[EXERCISE DETAILS] Extract the records below word for word and ignore the images.

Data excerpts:
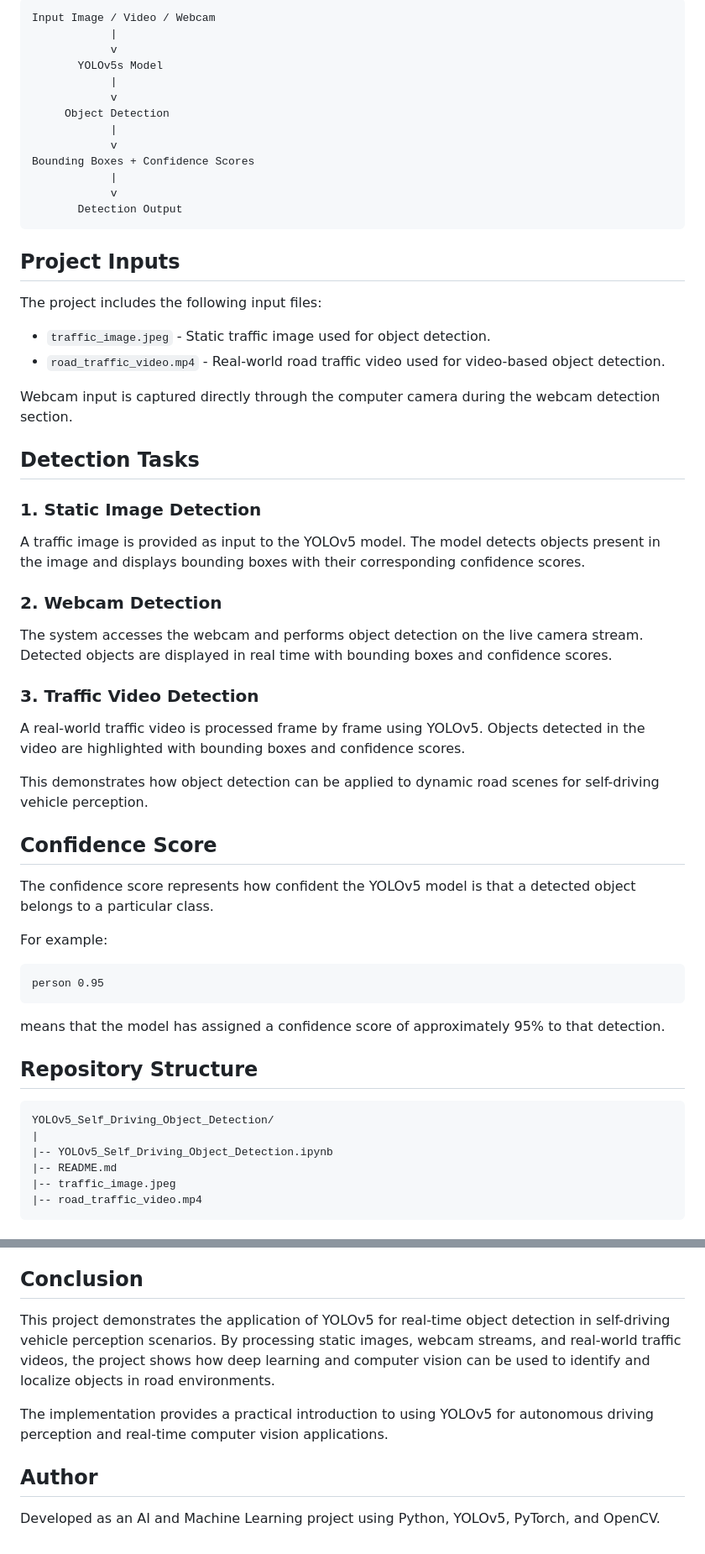
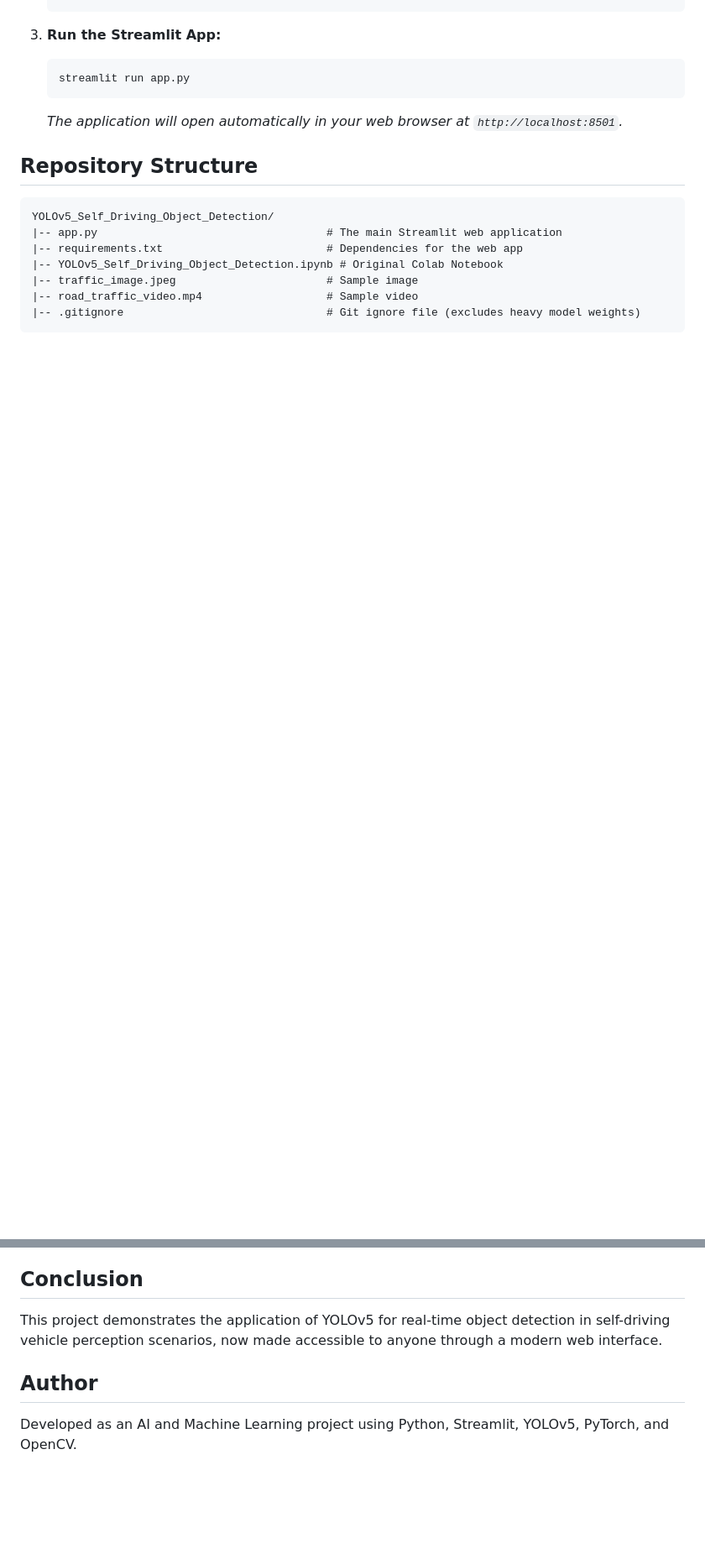
Before and after one commit to niranjananandan/YOLOv5-Self-Driving-Object-Detection, a Markdown page: README.md, 2 parts joined by grey strips. Shown at 84% size. Drawn GitHub-style; blank space fills up the shorter version.

````diff
--- a/README.md
+++ b/README.md
@@ -56,64 +56,18 @@ The model used in this project is trained on the COCO dataset and can detect com
 
-```text
-Input Image / Video / Webcam
-            |
-            v
-       YOLOv5s Model
-            |
-            v
-     Object Detection
-            |
-            v
-Bounding Boxes + Confidence Scores
-            |
-            v
-       Detection Output
-```
-
-## Project Inputs
-
-The project includes the following input files:
-
-* `traffic_image.jpeg` - Static traffic image used for object detection.
-* `road_traffic_video.mp4` - Real-world road traffic video used for video-based object detection.
-
-Webcam input is captured directly through the computer camera during the webcam detection section.
-
-## Detection Tasks
-
-### 1. Static Image Detection
-
-A traffic image is provided as input to the YOLOv5 model. The model detects objects present in the image and displays bounding boxes with their corresponding confidence scores.
-
-### 2. Webcam Detection
-
-The system accesses the webcam and performs object detection on the live camera stream. Detected objects are displayed in real time with bounding boxes and confidence scores.
-
-### 3. Traffic Video Detection
-
-A real-world traffic video is processed frame by frame using YOLOv5. Objects detected in the video are highlighted with bounding boxes and confidence scores.
-
-This demonstrates how object detection can be applied to dynamic road scenes for self-driving vehicle perception.
-
-## Confidence Score
-
-The confidence score represents how confident the YOLOv5 model is that a detected object belongs to a particular class.
-
-For example:
-
-```text
-person 0.95
-```
-
-means that the model has assigned a confidence score of approximately 95% to that detection.
+3. **Run the Streamlit App:**
+   ```bash
+   streamlit run app.py
+   ```
+   *The application will open automatically in your web browser at `http://localhost:8501`.*
 
 ## Repository Structure
 
 ```text
 YOLOv5_Self_Driving_Object_Detection/
-|
-|-- YOLOv5_Self_Driving_Object_Detection.ipynb
-|-- README.md
-|-- traffic_image.jpeg
-|-- road_traffic_video.mp4
+|-- app.py                                   # The main Streamlit web application
+|-- requirements.txt                         # Dependencies for the web app
+|-- YOLOv5_Self_Driving_Object_Detection.ipynb # Original Colab Notebook
+|-- traffic_image.jpeg                       # Sample image
+|-- road_traffic_video.mp4                   # Sample video
+|-- .gitignore                               # Git ignore file (excludes heavy model weights)
 ```
@@ -183,10 +80,8 @@ The project can be extended by:
 
 ## Conclusion
 
-This project demonstrates the application of YOLOv5 for real-time object detection in self-driving vehicle perception scenarios. By processing static images, webcam streams, and real-world traffic videos, the project shows how deep learning and computer vision can be used to identify and localize objects in road environments.
-
-The implementation provides a practical introduction to using YOLOv5 for autonomous driving perception and real-time computer vision applications.
+This project demonstrates the application of YOLOv5 for real-time object detection in self-driving vehicle perception scenarios, now made accessible to anyone through a modern web interface.
 
 ## Author
 
-Developed as an AI and Machine Learning project using Python, YOLOv5, PyTorch, and OpenCV.
+Developed as an AI and Machine Learning project using Python, Streamlit, YOLOv5, PyTorch, and OpenCV.
````
Also changed, not shown: other parts of README.md (+36 -93 lines).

[RESULT FOR THIS TASK]
Before and after one commit to niranjananandan/YOLOv5-Self-Driving-Object-Detection, a Markdown page: README.md, 2 parts joined by grey strips. Shown at 84% size. Drawn GitHub-style; blank space fills up the shorter version.

````diff
--- a/README.md
+++ b/README.md
@@ -56,64 +56,18 @@ The model used in this project is trained on the COCO dataset and can detect com
 
-```text
-Input Image / Video / Webcam
-            |
-            v
-       YOLOv5s Model
-            |
-            v
-     Object Detection
-            |
-            v
-Bounding Boxes + Confidence Scores
-            |
-            v
-       Detection Output
-```
-
-## Project Inputs
-
-The project includes the following input files:
-
-* `traffic_image.jpeg` - Static traffic image used for object detection.
-* `road_traffic_video.mp4` - Real-world road traffic video used for video-based object detection.
-
-Webcam input is captured directly through the computer camera during the webcam detection section.
-
-## Detection Tasks
-
-### 1. Static Image Detection
-
-A traffic image is provided as input to the YOLOv5 model. The model detects objects present in the image and displays bounding boxes with their corresponding confidence scores.
-
-### 2. Webcam Detection
-
-The system accesses the webcam and performs object detection on the live camera stream. Detected objects are displayed in real time with bounding boxes and confidence scores.
-
-### 3. Traffic Video Detection
-
-A real-world traffic video is processed frame by frame using YOLOv5. Objects detected in the video are highlighted with bounding boxes and confidence scores.
-
-This demonstrates how object detection can be applied to dynamic road scenes for self-driving vehicle perception.
-
-## Confidence Score
-
-The confidence score represents how confident the YOLOv5 model is that a detected object belongs to a particular class.
-
-For example:
-
-```text
-person 0.95
-```
-
-means that the model has assigned a confidence score of approximately 95% to that detection.
+3. **Run the Streamlit App:**
+   ```bash
+   streamlit run app.py
+   ```
+   *The application will open automatically in your web browser at `http://localhost:8501`.*
 
 ## Repository Structure
 
 ```text
 YOLOv5_Self_Driving_Object_Detection/
-|
-|-- YOLOv5_Self_Driving_Object_Detection.ipynb
-|-- README.md
-|-- traffic_image.jpeg
-|-- road_traffic_video.mp4
+|-- app.py                                   # The main Streamlit web application
+|-- requirements.txt                         # Dependencies for the web app
+|-- YOLOv5_Self_Driving_Object_Detection.ipynb # Original Colab Notebook
+|-- traffic_image.jpeg                       # Sample image
+|-- road_traffic_video.mp4                   # Sample video
+|-- .gitignore                               # Git ignore file (excludes heavy model weights)
 ```
@@ -183,10 +80,8 @@ The project can be extended by:
 
 ## Conclusion
 
-This project demonstrates the application of YOLOv5 for real-time object detection in self-driving vehicle perception scenarios. By processing static images, webcam streams, and real-world traffic videos, the project shows how deep learning and computer vision can be used to identify and localize objects in road environments.
-
-The implementation provides a practical introduction to using YOLOv5 for autonomous driving perception and real-time computer vision applications.
+This project demonstrates the application of YOLOv5 for real-time object detection in self-driving vehicle perception scenarios, now made accessible to anyone through a modern web interface.
 
 ## Author
 
-Developed as an AI and Machine Learning project using Python, YOLOv5, PyTorch, and OpenCV.
+Developed as an AI and Machine Learning project using Python, Streamlit, YOLOv5, PyTorch, and OpenCV.
````
Also changed, not shown: other parts of README.md (+36 -93 lines).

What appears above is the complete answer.